Youths have experienced disruptions to school and home life since the COVID-19 pandemic began in March 2020. During January–June 2021, CDC conducted the Adolescent Behaviors and Experiences Survey (ABES), an online survey of a probability-based, nationally representative sample of U.S. public- and private-school students in grades 9–12 (N = 7,705). ABES data were used to estimate the prevalence of disruptions and adverse experiences during the pandemic, including parental and personal job loss, homelessness, hunger, emotional or physical abuse by a parent or other adult at home, receipt of telemedicine, and difficulty completing schoolwork. Prevalence estimates are presented for all students and by sex, race and ethnicity, grade, sexual identity, and difficulty completing schoolwork. Since the beginning of the pandemic, more than half of students found it more difficult to complete their schoolwork (66%) and experienced emotional abuse by a parent or other adult in their home (55%). Prevalence of emotional and physical abuse by a parent or other adult in the home was highest among students who identified as gay, lesbian, or bisexual (74% emotional abuse and 20% physical abuse) and those who identified as other or questioning (76% and 13%) compared with students who identified as heterosexual (50% and 10%). Overall, students experienced insecurity via parental job loss (29%), personal job loss (22%), and hunger (24%). Disparities by sex and by race and ethnicity also were noted. Understanding health disparities and student disruptions and adverse experiences as interconnected problems can inform school and community initiatives that promote adolescent health and well-being. With community support to provide coordinated, cross-sector programming, schools can facilitate linkages to services that help students address the adverse experiences that they faced during the ongoing COVID-19 pandemic. Public health and health care professionals, communities, schools, families, and adolescents can use these findings to better understand how students’ lives have been affected during the pandemic and what challenges need to be addressed to promote adolescent health and well-being during and after the pandemic.

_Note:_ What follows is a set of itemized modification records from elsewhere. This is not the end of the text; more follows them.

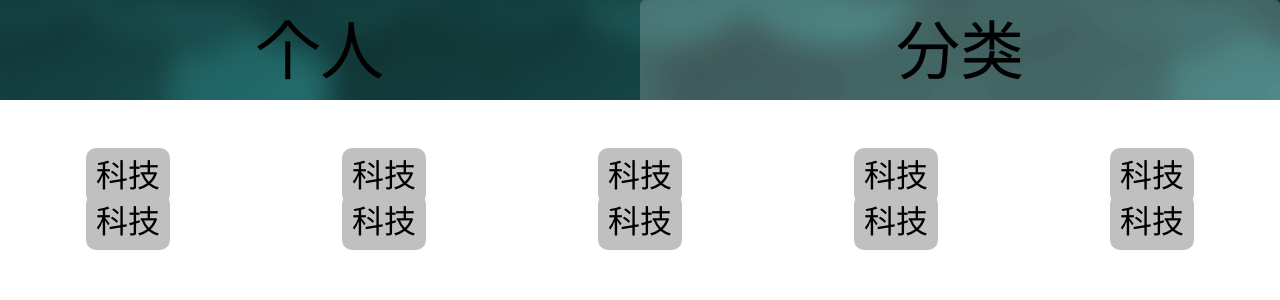
Repository: aoandxie/AoNews
Page: AoNews/WebContent/classify.html
The author's editor kept a copy of each file at every save. The page is drawn from the files as they stood at one save, then again after the next save.
The browser window is 1280 px wide. The pictures show the whole page.

Above is the page before, as saved 2017-03-05 16:05:45.

### AoNews/WebContent/classify.html
<!DOCTYPE html>
<html>
	<head>
		<meta charset="UTF-8">
		<title>Ao News 首页</title>
		<link type="text/css" rel="stylesheet" href="common_style.css">
	</head>
	<body>
		<div class="Top">
			<ul><a href="faction.html">个人</a></ul>
			<ul class="Now"><a>分类</a></ul>
		</div>
		<div class="ClassBoxContainer">
			<div class="ClassBox"><a>科技</a></div>
			<div class="ClassBox"><a>科技</a></div>
			<div class="ClassBox"><a>科技</a></div>
			<div class="ClassBox"><a>科技</a></div>
			<div class="ClassBox"><a>科技</a></div>
			<div class="ClassBox"><a>科技</a></div>
			<div class="ClassBox"><a>科技</a></div>
			<div class="ClassBox"><a>科技</a></div>
			<div class="ClassBox"><a>科技</a></div>
			<div class="ClassBox"><a>科技</a></div>
		</div>
	</body>
</html>

### AoNews/WebContent/common_style.css
@CHARSET "UTF-8";
/* common set */
*{
	margin: 0;
	border: 0;
	padding: 0;
	font-family: Arial, Helvetica, sans-serif;
}

a{
	text-decoration: none;
	color: #000;
}

/* Login & Register */
.Canvas{
	position: fixed;
	background-image: url("back.jpg");
	width: 100%;
	height: 100%;
}

.Form{
	position: fixed;
	background-color: rgba(255,255,255,.2);
	left: 35%;
	top: 30%;
	border-radius: 5px;
	border-width: 2px;
	border-color: #000000;
	border-style: solid;
	padding: 1em;
	margin: 2em;
	z-index: 255;
}

.Form label{
	font-size: 2em;
	margin-right: 1em;
	z-index: 255;
}

.Form input{
	height: 2em;
	width: 60%;
	font-size: 1em;
	border-style: groove;
	border-width: 2px;
	border-color: #000000;
}

.LineLabel{
	border-bottom-style: solid;
	border-bottom-width: 2px;
	border-bottom-color: #000000;
}

.Button{
	text-align: center;
	margin: 1em;
}

/* Faction & classify */
.Top{
	height: 100px;
	background-image: url("back.jpg");
	width: 100%;
	text-align: center;
}

.Top ul a{
	display: block;
	position: relative;
	float: left;
	width: 50%;
	height: 100px;
	font-size: 4em;
	border-top-left-radius: 5px;
	border-top-right-radius: 5px;
}

.Now a{
	background-color: rgba(255,255,255,.2);
}

/* Faction */
.News{
	text-align: left;
	display: block;
	color: #201f35;
	border-radius: 5px;
	border-width: 2px;
	border-color: #555753;
	border-style: solid;
	width: 250px;
	margin: 5px;
}

.News:HOVER{
	background-color: #888a85;
}

.News a{
	font-size: 2em;
	margin: 5px;
}

.News a:CHECKED{
	color: #201f35;
}

/* Classify */
.ClassBoxContainer{
	position: relative;
	top: 50px;
	width: 100%;
	text-align: center;
}

.ClassBox{
	float: left;
	width: 20%;
}

.ClassBox a{
	font-size: 2em;
	padding: 10px;
	border-radius: 10px;
	background-color: silver;
}

After the next save:
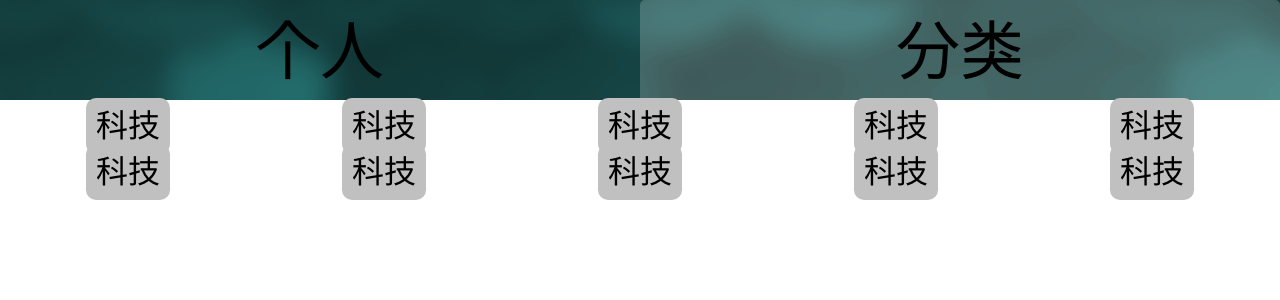
Saved 19 s later.
--- a/AoNews/WebContent/common_style.css
+++ b/AoNews/WebContent/common_style.css
@@ -112,12 +112,12 @@
 /* Classify */
 .ClassBoxContainer{
 	position: relative;
-	top: 50px;
 	width: 100%;
 	text-align: center;
 }
 
 .ClassBox{
+	top: 50px;
 	float: left;
 	width: 20%;
 }

After the save that followed:
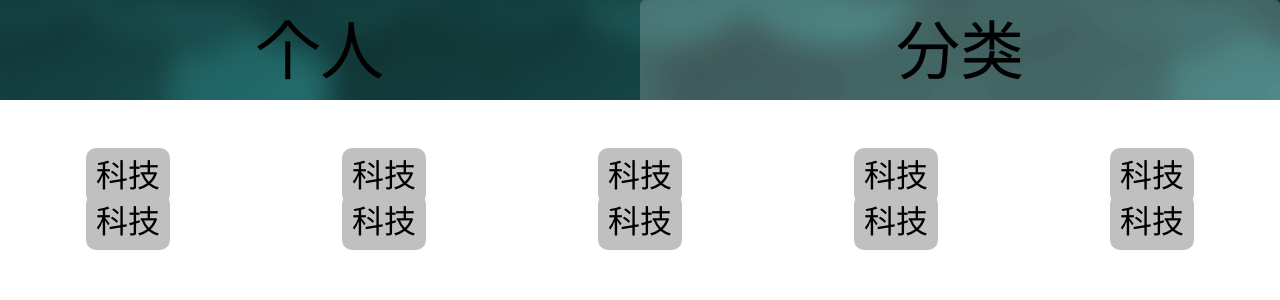
Saved 19 s later.
--- a/AoNews/WebContent/common_style.css
+++ b/AoNews/WebContent/common_style.css
@@ -111,12 +111,12 @@
 
 /* Classify */
 .ClassBoxContainer{
-	position: relative;
 	width: 100%;
 	text-align: center;
 }
 
 .ClassBox{
+	position: relative;
 	top: 50px;
 	float: left;
 	width: 20%;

Introduction

Youths have experienced disruptions to school and home life since the COVID-19 pandemic began in March 2020 [1]. The COVID-19 pandemic has disrupted the lives of adolescents by creating or exacerbating economic, food and nutrition, and housing insecurity as well as experiences of abuse, all of which negatively affect health and well-being [2,3]. Racial and ethnic discrimination is a social determinant of health [4], and existing health disparities persisted or worsened during the pandemic. For example, American Indian or Alaska Native, Black, and Hispanic or Latino populations typically experienced higher rates of morbidity and mortality and economic vulnerability compared with the White population before the pandemic and also were more likely than the White population to experience morbidity and mortality from COVID-19 and economic vulnerability during the pandemic [5]. Adolescents experienced disruptions to education and accessing health care, although schools and health care providers shifted rapidly to virtual platforms and telemedicine to continue providing services [6].

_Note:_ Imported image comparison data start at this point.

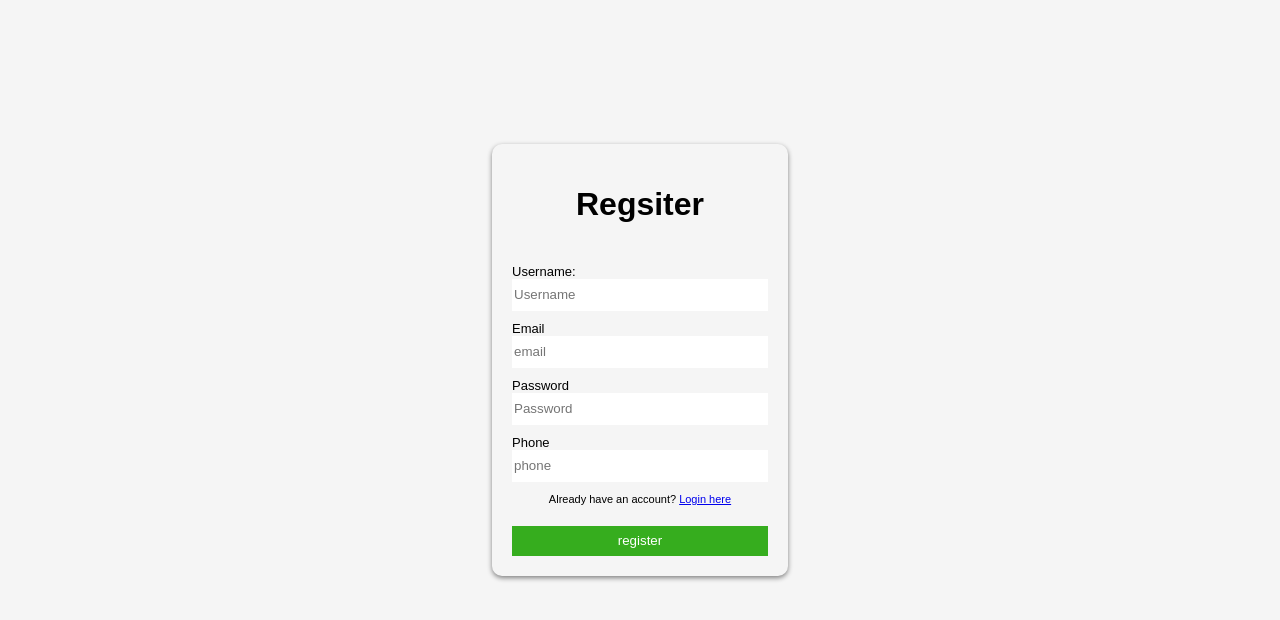
Repository: Dennis-star1001/PHP-CRUD
Page: http://localhost/register.php
The author's editor kept a copy of each file at every save. The page is drawn from the files as they stood at one save, then again after the next save.
The browser window is 1280 px wide. The pictures show the whole page.
The page is run by PHP 8.4 with error messages shown; the project is at /var/www/html/.

Above is the page before, as saved 2022-07-07 00:26:37.

After the next save:
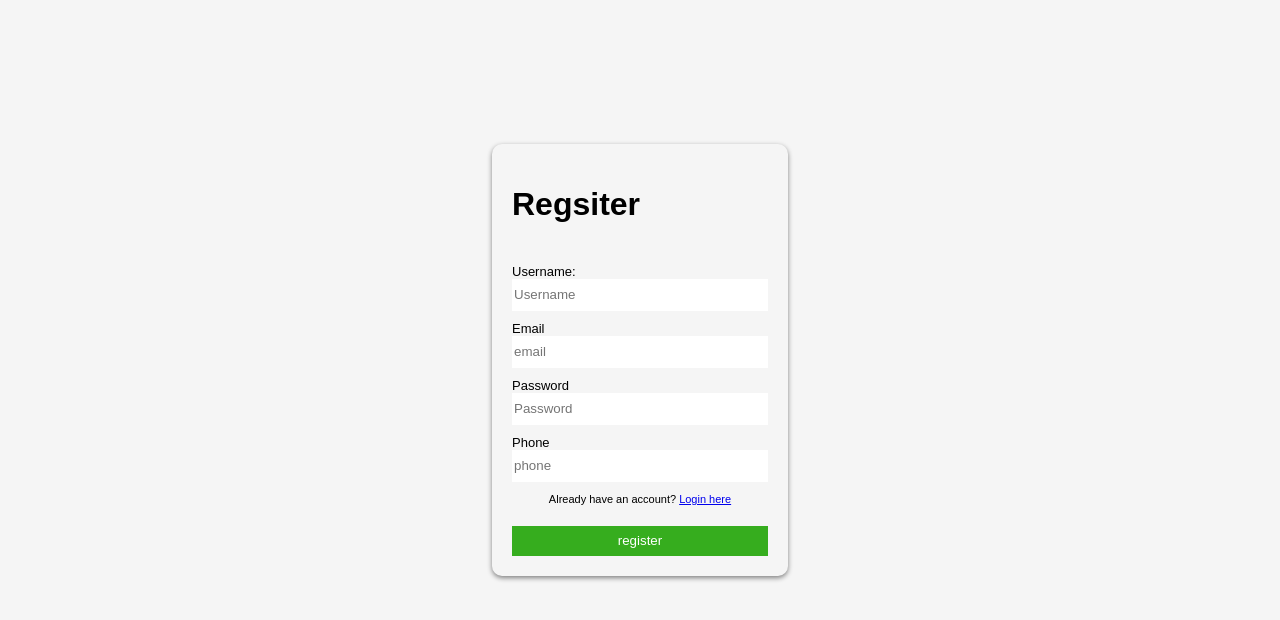
Saved 10 min 12 s later.
--- a/register.php
+++ b/register.php
@@ -28,7 +28,7 @@ if (isset($_GET['err'])) {
     <form method="POST" action="backend.php">
         <div class="container">
             <div class="left">
-                <h1 class="heading">Regsiter</h1>
+                <h1 class="head-ing">Regsiter</h1>
                 <?php echo "<div class='$clas'>$err</div>" ?>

To date, no study has assessed national prevalence of disruptions and adverse experiences experienced by high school students during the COVID-19 pandemic. This study addresses this knowledge gap by estimating the prevalence of disruptions and adverse experiences during the pandemic, overall and by sex, race and ethnicity, grade, and sexual identity. Public health and health care professionals, communities, schools, families, and adolescents can use these findings to better understand how students’ lives have been affected during the pandemic and what challenges need to be addressed to promote adolescent health and well-being during and after the pandemic.